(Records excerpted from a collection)
----------------------------------------

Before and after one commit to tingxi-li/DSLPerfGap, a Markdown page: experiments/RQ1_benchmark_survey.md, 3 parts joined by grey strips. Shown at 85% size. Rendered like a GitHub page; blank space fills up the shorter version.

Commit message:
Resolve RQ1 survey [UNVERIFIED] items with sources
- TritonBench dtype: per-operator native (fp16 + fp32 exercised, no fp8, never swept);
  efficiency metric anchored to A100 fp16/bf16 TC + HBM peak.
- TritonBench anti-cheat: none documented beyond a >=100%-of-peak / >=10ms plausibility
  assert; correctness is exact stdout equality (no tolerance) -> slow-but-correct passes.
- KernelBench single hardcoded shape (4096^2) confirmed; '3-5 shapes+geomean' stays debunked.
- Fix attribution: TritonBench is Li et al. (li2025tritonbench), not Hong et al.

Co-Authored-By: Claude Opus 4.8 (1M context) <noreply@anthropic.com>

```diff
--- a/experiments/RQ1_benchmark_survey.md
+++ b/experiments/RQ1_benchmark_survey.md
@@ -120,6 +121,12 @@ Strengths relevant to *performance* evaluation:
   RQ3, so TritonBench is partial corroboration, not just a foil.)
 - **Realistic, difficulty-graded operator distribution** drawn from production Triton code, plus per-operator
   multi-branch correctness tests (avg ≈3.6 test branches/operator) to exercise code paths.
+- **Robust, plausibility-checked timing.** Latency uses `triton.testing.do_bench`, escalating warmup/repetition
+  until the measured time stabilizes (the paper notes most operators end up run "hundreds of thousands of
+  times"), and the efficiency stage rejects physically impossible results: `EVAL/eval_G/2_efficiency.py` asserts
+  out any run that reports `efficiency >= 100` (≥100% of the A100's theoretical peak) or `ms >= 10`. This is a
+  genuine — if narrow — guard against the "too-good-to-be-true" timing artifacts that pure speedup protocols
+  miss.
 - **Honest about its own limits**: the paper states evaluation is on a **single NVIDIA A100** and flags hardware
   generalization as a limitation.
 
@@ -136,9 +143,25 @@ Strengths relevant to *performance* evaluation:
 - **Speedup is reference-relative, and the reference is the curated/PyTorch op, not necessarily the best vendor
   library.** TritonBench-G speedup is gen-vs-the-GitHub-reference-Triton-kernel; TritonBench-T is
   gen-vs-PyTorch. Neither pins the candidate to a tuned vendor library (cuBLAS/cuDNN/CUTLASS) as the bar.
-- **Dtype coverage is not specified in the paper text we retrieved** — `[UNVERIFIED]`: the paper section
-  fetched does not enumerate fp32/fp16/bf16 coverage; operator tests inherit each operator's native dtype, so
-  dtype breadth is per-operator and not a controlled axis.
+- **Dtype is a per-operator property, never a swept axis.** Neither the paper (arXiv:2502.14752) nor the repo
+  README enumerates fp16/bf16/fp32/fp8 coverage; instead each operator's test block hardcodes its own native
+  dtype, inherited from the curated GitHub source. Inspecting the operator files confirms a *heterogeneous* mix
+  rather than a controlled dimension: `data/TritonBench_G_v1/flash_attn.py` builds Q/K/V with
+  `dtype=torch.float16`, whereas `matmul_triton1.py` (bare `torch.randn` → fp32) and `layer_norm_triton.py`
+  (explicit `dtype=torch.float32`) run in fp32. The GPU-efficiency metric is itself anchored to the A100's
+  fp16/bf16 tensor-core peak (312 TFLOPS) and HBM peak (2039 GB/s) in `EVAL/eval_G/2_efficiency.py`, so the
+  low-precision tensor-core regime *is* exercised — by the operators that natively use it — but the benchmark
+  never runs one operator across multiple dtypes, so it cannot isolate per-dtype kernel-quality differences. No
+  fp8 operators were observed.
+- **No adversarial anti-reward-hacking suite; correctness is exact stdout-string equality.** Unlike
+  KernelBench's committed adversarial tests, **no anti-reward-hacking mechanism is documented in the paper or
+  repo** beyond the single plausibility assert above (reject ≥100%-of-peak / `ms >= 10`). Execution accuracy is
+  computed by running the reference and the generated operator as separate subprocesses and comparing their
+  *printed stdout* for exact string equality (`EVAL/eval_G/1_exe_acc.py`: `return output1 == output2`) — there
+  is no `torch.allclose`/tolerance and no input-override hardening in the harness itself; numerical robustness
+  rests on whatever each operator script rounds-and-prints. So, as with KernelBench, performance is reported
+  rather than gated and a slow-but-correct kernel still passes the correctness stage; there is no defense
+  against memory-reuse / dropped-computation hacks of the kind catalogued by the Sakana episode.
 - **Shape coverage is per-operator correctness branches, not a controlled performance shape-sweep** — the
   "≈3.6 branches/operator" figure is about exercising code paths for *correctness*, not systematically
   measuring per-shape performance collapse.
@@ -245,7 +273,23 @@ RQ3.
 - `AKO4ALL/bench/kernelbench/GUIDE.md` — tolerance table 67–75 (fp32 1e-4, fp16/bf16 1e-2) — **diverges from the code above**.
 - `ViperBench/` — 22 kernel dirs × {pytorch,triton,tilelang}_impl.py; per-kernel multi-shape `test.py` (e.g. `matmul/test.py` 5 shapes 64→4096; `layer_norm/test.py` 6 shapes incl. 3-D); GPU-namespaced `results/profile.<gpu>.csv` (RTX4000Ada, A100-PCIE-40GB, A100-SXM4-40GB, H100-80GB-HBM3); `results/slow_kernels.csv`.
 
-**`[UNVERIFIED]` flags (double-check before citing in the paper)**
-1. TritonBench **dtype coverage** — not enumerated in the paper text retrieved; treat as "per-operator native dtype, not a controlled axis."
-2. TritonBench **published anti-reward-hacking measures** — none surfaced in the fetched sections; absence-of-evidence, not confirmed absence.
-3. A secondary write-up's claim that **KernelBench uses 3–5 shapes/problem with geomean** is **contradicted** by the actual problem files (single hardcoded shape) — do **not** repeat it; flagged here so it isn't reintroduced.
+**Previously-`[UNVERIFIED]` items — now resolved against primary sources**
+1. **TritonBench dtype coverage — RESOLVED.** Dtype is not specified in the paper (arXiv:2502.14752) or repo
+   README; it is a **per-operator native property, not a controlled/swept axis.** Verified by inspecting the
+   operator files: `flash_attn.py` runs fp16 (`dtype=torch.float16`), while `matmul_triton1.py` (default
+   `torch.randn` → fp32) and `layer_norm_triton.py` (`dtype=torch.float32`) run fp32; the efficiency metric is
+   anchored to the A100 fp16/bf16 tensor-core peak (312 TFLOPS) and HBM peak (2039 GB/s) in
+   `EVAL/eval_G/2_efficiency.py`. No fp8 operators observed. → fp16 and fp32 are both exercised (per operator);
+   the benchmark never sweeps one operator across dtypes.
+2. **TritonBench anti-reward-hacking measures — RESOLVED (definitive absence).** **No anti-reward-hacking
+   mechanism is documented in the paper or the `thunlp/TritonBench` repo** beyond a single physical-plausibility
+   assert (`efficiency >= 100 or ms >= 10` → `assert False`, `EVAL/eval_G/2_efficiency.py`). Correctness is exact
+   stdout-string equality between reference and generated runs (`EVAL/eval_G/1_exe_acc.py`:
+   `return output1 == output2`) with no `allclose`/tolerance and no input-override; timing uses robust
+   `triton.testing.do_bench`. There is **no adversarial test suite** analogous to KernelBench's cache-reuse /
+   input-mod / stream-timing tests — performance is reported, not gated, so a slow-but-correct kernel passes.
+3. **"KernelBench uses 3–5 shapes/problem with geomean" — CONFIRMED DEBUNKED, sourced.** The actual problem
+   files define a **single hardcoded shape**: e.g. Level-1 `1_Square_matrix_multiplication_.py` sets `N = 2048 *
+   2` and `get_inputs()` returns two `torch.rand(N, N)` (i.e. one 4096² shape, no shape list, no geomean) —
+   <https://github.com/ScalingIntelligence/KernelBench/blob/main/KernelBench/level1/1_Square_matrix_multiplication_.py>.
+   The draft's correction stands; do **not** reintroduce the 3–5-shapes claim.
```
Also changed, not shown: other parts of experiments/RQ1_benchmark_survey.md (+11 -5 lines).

----------------------------------------

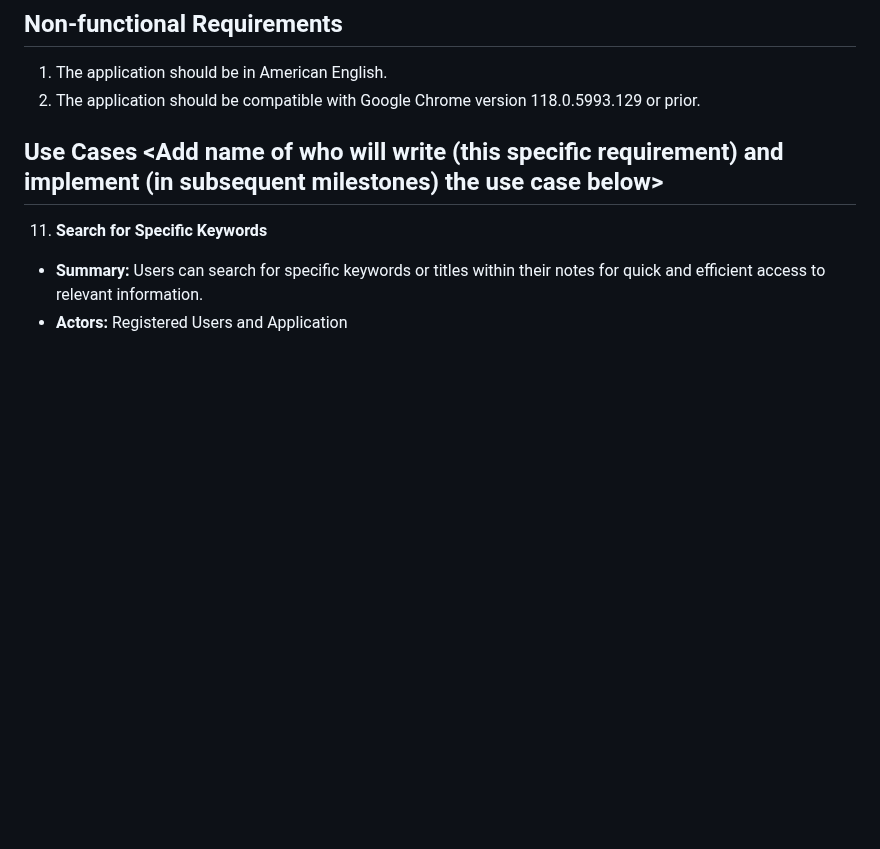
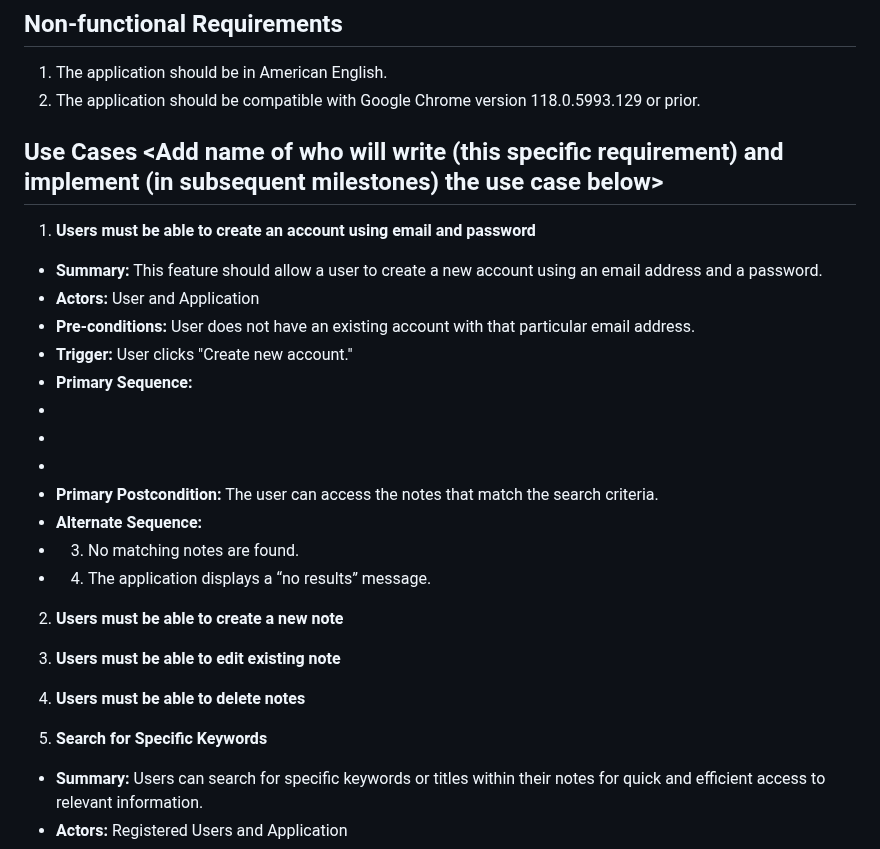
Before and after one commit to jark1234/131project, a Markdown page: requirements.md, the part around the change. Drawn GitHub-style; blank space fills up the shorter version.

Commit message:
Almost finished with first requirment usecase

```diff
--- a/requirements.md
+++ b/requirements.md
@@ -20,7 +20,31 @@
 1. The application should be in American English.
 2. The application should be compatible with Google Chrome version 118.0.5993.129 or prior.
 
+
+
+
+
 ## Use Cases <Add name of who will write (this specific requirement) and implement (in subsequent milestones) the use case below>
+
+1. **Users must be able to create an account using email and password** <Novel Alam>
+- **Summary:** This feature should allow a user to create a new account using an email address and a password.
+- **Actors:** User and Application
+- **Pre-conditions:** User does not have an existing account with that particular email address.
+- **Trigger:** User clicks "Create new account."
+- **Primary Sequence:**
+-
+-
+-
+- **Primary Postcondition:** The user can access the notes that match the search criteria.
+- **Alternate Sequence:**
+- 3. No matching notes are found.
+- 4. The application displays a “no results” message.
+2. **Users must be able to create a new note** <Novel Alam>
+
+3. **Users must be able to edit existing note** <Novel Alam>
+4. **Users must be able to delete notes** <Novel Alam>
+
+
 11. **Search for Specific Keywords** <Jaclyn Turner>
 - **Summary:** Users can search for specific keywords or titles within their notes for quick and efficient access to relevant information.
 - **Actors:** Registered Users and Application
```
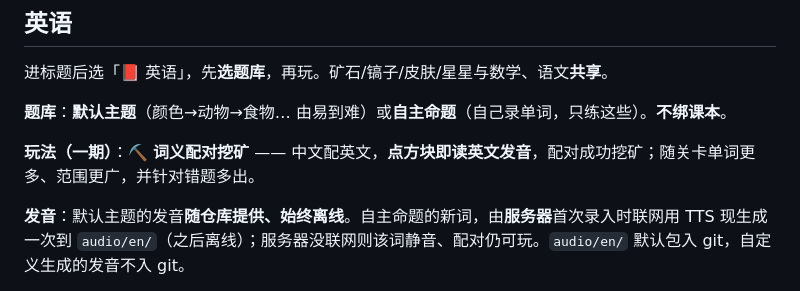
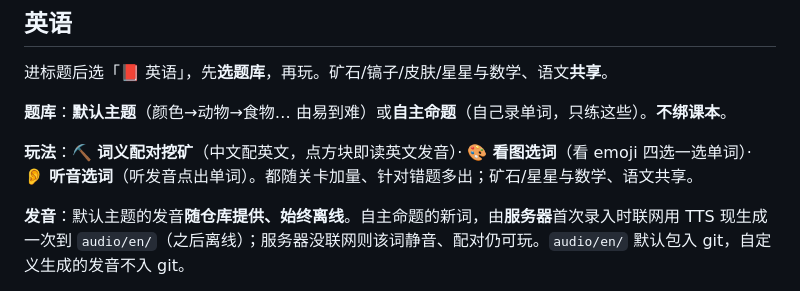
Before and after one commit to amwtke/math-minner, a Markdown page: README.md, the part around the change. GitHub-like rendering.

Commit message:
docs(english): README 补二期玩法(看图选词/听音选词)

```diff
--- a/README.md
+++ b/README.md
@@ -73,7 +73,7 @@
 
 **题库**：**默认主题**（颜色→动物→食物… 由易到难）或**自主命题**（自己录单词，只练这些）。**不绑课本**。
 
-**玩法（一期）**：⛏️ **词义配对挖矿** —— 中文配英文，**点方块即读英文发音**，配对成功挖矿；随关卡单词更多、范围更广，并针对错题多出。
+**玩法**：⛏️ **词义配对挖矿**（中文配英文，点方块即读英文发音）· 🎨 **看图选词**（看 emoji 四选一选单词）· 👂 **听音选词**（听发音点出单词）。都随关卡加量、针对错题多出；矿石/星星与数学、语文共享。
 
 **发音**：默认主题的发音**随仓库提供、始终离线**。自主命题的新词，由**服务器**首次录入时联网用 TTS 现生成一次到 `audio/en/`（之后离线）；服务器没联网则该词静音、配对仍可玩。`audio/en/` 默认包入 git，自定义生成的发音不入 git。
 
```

----------------------------------------

• _WHAT IS BEING ASKED_:
Which lines in the data above hold the string "controlled"? Return each of them.

• _EXERCISE RESULT_:
-  dtype breadth is per-operator and not a controlled axis.
+  rather than a controlled dimension: `data/TritonBench_G_v1/flash_attn.py` builds Q/K/V with
 - **Shape coverage is per-operator correctness branches, not a controlled performance shape-sweep** — the
-1. TritonBench **dtype coverage** — not enumerated in the paper text retrieved; treat as "per-operator native dtype, not a controlled axis."
+   README; it is a **per-operator native property, not a controlled/swept axis.** Verified by inspecting the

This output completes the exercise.